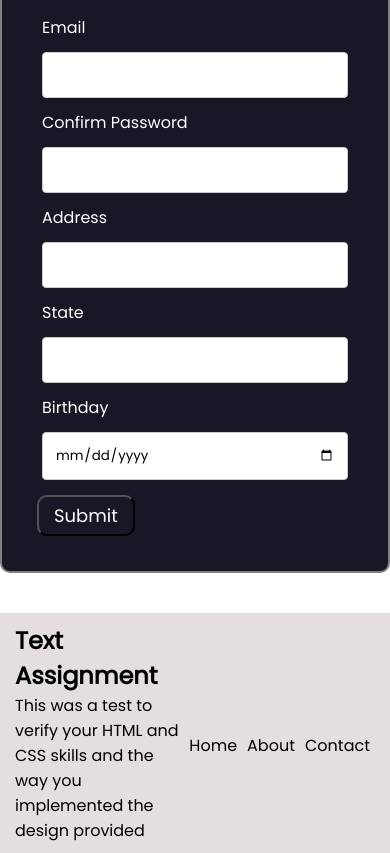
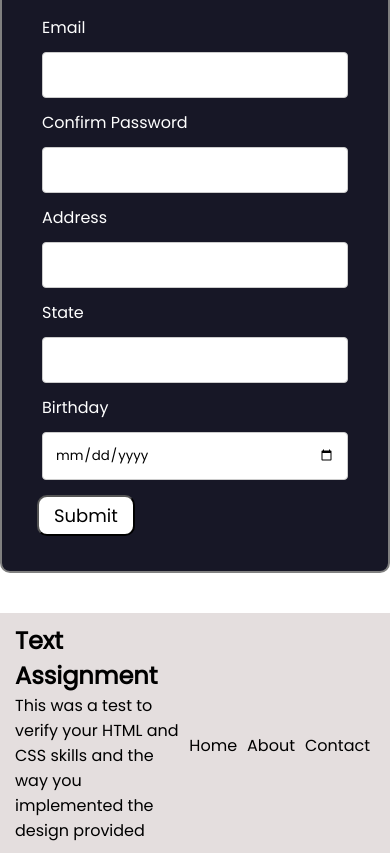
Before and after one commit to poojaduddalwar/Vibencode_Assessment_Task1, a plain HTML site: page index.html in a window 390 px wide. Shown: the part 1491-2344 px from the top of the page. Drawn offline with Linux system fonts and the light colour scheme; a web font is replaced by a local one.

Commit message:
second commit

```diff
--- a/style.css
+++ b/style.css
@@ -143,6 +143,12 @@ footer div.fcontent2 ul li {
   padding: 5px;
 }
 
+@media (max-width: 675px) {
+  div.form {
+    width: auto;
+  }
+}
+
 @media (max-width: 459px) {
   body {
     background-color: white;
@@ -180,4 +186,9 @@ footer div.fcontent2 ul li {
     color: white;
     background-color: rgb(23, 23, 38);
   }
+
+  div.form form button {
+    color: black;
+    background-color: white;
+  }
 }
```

...

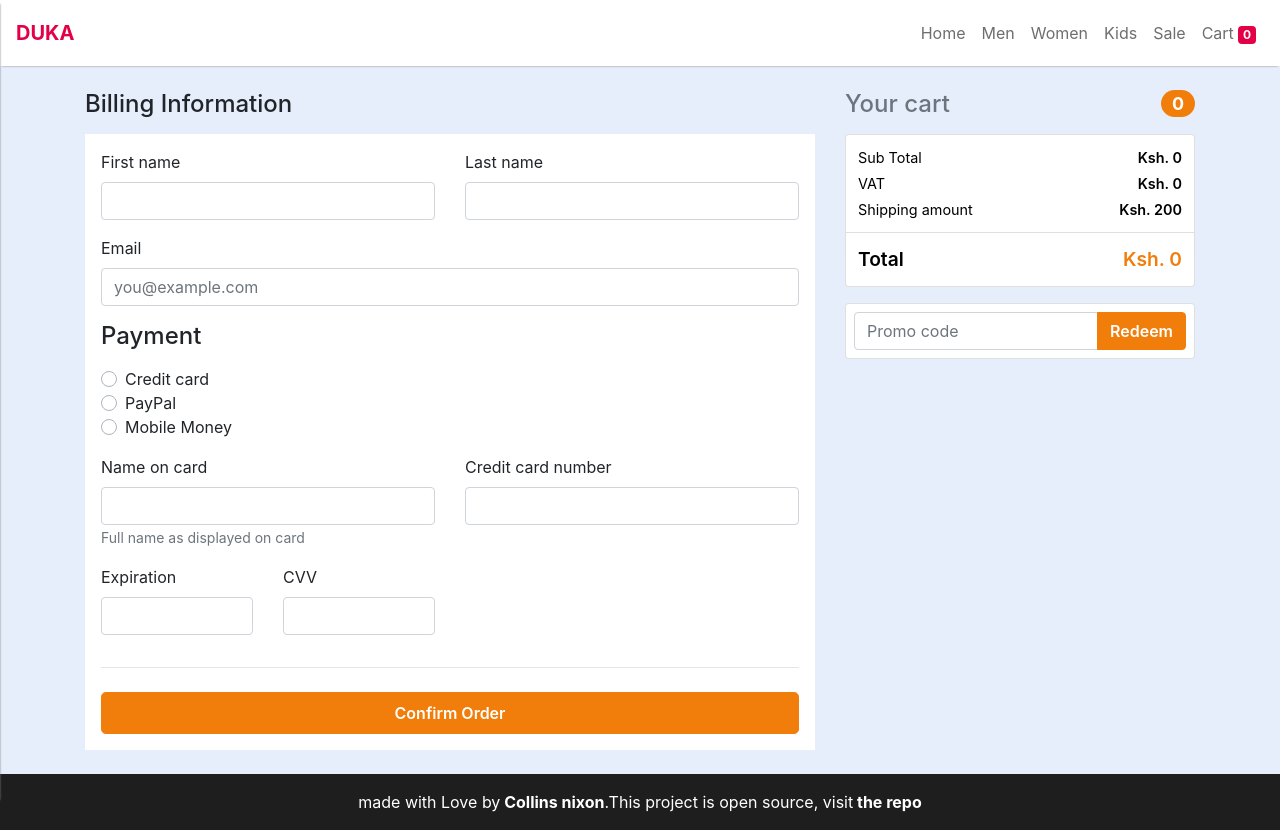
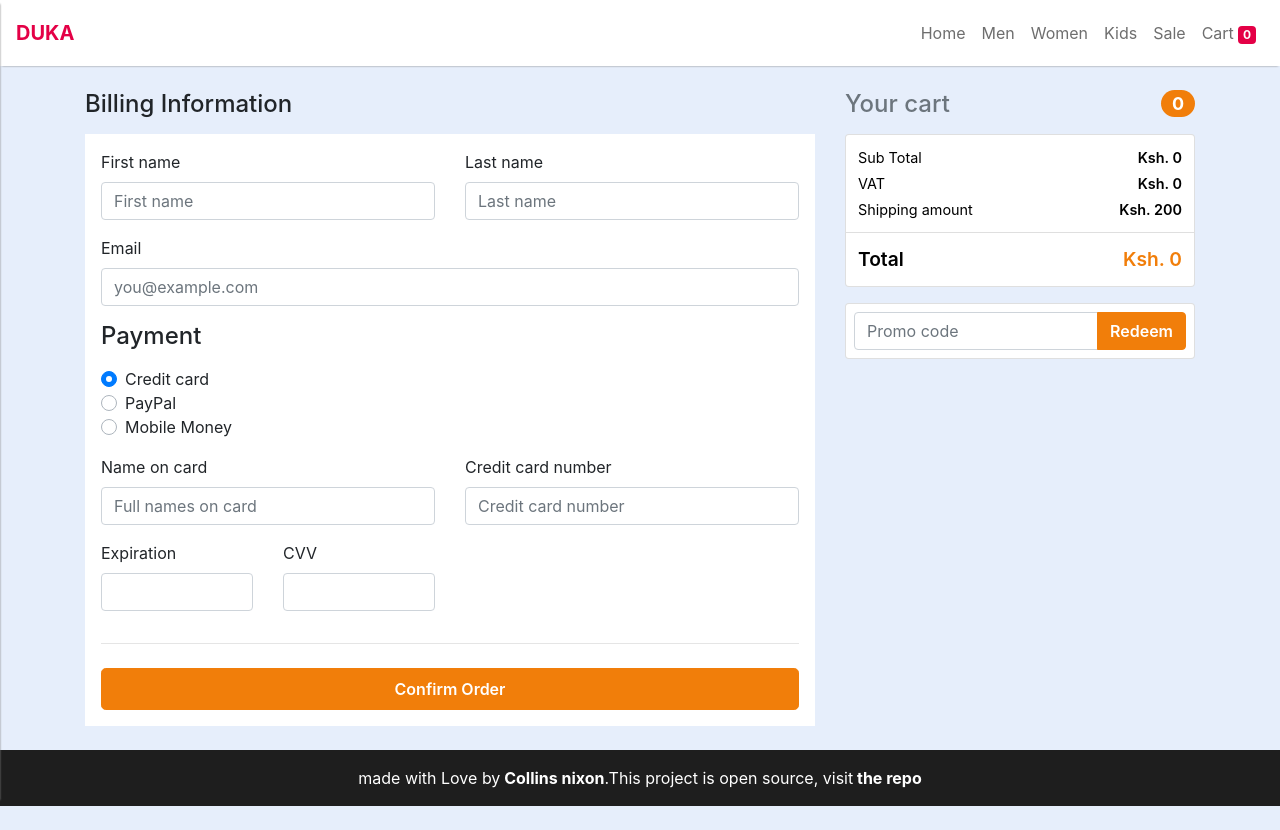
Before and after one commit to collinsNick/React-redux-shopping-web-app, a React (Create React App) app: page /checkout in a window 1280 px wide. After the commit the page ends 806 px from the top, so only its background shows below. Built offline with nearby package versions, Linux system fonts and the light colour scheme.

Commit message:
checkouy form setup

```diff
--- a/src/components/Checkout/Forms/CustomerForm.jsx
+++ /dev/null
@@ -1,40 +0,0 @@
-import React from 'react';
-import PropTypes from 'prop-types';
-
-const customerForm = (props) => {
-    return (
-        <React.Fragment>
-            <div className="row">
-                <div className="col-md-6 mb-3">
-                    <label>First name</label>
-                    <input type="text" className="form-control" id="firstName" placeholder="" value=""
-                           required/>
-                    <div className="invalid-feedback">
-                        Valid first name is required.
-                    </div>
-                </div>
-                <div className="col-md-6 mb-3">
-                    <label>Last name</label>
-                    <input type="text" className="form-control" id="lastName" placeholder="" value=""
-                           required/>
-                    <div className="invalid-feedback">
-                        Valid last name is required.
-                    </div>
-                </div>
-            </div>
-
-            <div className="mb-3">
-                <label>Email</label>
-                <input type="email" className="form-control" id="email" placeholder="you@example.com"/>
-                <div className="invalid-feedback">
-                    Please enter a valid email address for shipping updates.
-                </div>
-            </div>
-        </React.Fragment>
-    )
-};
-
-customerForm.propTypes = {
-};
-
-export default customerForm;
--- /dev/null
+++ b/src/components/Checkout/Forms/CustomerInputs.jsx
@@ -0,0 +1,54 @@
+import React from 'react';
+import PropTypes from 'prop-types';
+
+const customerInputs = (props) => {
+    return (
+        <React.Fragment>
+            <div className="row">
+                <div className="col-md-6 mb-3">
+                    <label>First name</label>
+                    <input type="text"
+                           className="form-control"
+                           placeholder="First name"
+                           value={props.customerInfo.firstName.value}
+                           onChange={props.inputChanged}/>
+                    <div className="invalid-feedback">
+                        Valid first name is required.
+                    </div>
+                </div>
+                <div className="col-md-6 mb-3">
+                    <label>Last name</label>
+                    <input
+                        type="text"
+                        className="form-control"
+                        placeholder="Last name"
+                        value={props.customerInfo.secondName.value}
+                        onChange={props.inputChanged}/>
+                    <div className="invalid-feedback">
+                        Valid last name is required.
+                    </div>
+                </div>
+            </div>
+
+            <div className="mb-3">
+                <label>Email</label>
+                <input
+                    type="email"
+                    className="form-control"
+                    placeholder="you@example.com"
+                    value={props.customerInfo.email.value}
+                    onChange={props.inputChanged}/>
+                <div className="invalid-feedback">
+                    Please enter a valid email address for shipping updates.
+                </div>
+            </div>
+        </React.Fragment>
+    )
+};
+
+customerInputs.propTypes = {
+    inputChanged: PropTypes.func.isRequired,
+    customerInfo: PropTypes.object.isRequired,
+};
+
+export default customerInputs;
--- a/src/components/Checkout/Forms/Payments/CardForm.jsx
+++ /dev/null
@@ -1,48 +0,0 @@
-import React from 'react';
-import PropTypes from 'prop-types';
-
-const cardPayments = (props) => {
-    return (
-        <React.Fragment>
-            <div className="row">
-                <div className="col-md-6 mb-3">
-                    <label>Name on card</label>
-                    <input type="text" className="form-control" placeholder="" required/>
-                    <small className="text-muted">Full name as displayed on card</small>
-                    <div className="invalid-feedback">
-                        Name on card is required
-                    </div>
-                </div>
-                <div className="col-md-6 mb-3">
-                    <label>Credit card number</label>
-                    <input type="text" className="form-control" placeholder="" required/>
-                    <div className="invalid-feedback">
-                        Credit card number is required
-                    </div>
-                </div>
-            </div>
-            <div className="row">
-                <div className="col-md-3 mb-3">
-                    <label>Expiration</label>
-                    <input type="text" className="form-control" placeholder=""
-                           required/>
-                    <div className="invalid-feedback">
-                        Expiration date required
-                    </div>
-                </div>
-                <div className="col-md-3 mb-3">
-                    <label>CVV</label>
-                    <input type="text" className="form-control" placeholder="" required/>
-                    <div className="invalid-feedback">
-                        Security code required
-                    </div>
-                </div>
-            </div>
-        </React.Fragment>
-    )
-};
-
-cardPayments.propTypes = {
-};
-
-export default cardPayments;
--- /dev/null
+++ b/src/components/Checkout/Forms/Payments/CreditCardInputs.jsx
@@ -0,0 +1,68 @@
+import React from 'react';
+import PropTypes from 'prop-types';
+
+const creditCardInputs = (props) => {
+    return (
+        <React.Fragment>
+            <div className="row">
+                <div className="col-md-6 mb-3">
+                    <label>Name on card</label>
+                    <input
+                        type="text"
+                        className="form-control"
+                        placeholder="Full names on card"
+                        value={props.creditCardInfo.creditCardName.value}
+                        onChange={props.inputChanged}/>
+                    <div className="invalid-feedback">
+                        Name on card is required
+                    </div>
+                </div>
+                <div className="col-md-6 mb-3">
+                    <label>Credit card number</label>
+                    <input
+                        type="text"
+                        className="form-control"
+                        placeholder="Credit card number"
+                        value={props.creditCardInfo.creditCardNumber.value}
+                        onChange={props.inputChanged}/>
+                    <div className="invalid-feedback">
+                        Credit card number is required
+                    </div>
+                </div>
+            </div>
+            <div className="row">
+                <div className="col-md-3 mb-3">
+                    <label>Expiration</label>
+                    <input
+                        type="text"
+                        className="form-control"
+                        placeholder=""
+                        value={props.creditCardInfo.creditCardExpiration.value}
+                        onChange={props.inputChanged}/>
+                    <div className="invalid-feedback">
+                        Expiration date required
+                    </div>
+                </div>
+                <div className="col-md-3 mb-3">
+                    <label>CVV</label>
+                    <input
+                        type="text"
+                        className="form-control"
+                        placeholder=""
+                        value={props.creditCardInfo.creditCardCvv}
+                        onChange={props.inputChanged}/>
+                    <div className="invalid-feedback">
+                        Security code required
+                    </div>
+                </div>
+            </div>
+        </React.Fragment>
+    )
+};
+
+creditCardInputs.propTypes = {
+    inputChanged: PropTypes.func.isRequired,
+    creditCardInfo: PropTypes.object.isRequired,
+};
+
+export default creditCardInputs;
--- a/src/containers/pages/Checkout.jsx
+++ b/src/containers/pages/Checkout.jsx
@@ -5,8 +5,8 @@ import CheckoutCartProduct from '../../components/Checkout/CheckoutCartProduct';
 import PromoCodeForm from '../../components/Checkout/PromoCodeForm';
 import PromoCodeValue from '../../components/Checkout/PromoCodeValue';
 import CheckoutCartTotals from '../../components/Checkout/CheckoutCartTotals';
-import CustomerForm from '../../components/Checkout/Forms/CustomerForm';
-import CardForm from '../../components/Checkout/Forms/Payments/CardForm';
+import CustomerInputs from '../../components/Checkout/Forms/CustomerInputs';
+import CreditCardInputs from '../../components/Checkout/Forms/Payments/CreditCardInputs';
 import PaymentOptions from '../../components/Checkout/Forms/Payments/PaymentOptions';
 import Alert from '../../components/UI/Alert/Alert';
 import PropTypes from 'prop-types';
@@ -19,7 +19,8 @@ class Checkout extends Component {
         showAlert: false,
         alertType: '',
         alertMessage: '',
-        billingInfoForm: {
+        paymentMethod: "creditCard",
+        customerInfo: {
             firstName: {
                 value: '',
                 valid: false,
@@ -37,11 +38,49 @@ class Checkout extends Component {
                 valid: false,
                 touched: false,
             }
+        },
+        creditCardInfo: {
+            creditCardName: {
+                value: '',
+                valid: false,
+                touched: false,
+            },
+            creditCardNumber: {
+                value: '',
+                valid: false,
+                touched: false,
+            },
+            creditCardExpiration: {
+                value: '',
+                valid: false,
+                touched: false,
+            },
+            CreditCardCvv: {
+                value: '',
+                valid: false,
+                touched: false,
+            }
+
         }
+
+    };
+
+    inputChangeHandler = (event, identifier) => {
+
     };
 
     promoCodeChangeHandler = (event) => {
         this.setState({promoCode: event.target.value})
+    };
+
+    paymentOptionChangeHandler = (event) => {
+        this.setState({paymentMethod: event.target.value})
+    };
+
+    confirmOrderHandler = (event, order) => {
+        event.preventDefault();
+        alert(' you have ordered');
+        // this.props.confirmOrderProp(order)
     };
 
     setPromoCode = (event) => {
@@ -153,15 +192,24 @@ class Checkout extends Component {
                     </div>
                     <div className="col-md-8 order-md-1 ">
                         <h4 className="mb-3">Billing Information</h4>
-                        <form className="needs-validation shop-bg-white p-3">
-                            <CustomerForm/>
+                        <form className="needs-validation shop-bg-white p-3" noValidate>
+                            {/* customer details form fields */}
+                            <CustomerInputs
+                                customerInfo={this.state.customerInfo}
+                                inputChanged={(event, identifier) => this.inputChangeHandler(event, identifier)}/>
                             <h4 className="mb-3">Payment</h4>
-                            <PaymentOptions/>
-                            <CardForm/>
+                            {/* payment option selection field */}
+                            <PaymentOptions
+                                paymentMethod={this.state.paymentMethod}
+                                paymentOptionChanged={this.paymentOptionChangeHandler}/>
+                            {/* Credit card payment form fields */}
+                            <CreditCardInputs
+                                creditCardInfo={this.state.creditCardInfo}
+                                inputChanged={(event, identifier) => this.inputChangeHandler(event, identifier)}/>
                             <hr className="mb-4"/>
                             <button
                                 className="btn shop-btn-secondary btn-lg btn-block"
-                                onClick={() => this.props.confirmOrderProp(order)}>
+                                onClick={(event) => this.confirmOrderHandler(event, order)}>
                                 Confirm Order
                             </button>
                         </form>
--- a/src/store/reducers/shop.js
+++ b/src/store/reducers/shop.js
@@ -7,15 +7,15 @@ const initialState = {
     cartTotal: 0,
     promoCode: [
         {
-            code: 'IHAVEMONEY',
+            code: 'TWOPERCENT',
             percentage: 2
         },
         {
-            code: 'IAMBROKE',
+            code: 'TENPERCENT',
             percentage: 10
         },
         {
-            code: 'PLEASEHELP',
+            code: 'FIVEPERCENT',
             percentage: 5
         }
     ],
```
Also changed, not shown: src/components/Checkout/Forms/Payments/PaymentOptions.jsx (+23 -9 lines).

* * *

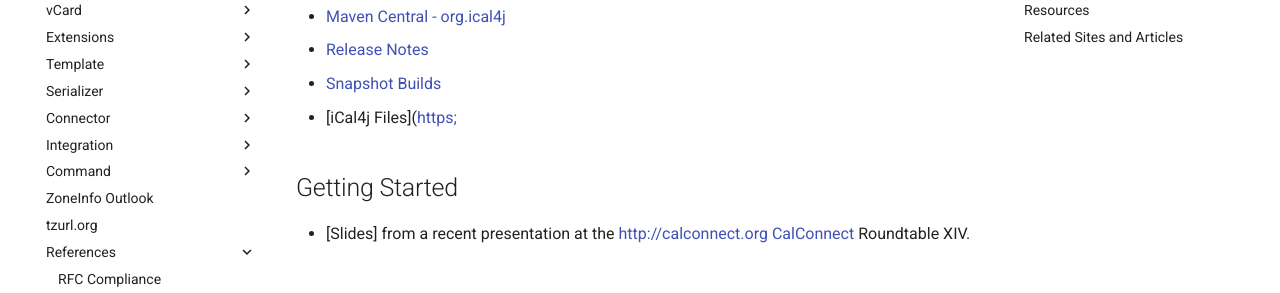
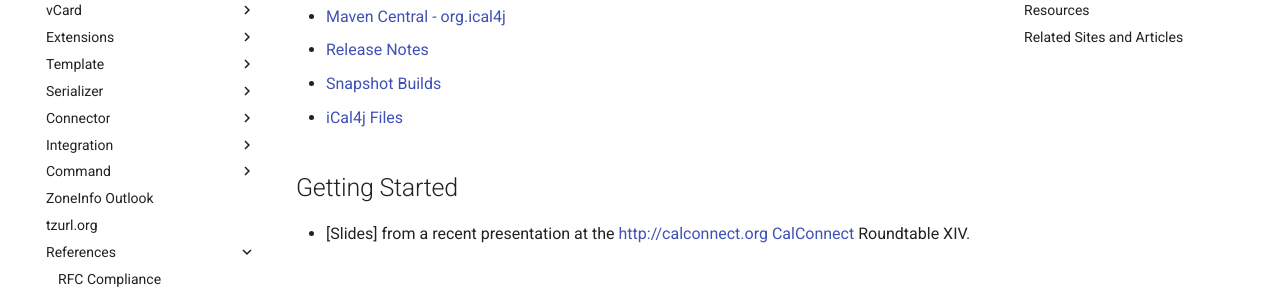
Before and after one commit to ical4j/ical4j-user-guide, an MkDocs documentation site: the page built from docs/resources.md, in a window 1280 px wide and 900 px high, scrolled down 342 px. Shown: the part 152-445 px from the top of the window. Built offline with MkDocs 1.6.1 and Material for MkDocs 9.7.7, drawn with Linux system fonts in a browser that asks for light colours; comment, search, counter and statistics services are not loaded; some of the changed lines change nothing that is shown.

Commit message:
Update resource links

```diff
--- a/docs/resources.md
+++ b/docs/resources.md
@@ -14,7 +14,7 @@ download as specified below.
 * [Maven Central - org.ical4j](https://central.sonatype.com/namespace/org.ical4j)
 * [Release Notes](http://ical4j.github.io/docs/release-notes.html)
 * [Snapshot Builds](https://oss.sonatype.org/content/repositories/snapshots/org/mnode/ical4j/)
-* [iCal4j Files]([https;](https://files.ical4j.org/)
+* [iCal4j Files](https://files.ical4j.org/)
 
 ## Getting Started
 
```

● Exercise
Lines from the entries that contain the string "event" must be found and copied.

● Result of the exercise
+    inputChangeHandler = (event, identifier) => {
     promoCodeChangeHandler = (event) => {
         this.setState({promoCode: event.target.value})
+    paymentOptionChangeHandler = (event) => {
+        this.setState({paymentMethod: event.target.value})
+    confirmOrderHandler = (event, order) => {
+        event.preventDefault();
     setPromoCode = (event) => {
+                                inputChanged={(event, identifier) => this.inputChangeHandler(event, identifier)}/>
+                                inputChanged={(event, identifier) => this.inputChangeHandler(event, identifier)}/>
+                                onClick={(event) => this.confirmOrderHandler(event, order)}>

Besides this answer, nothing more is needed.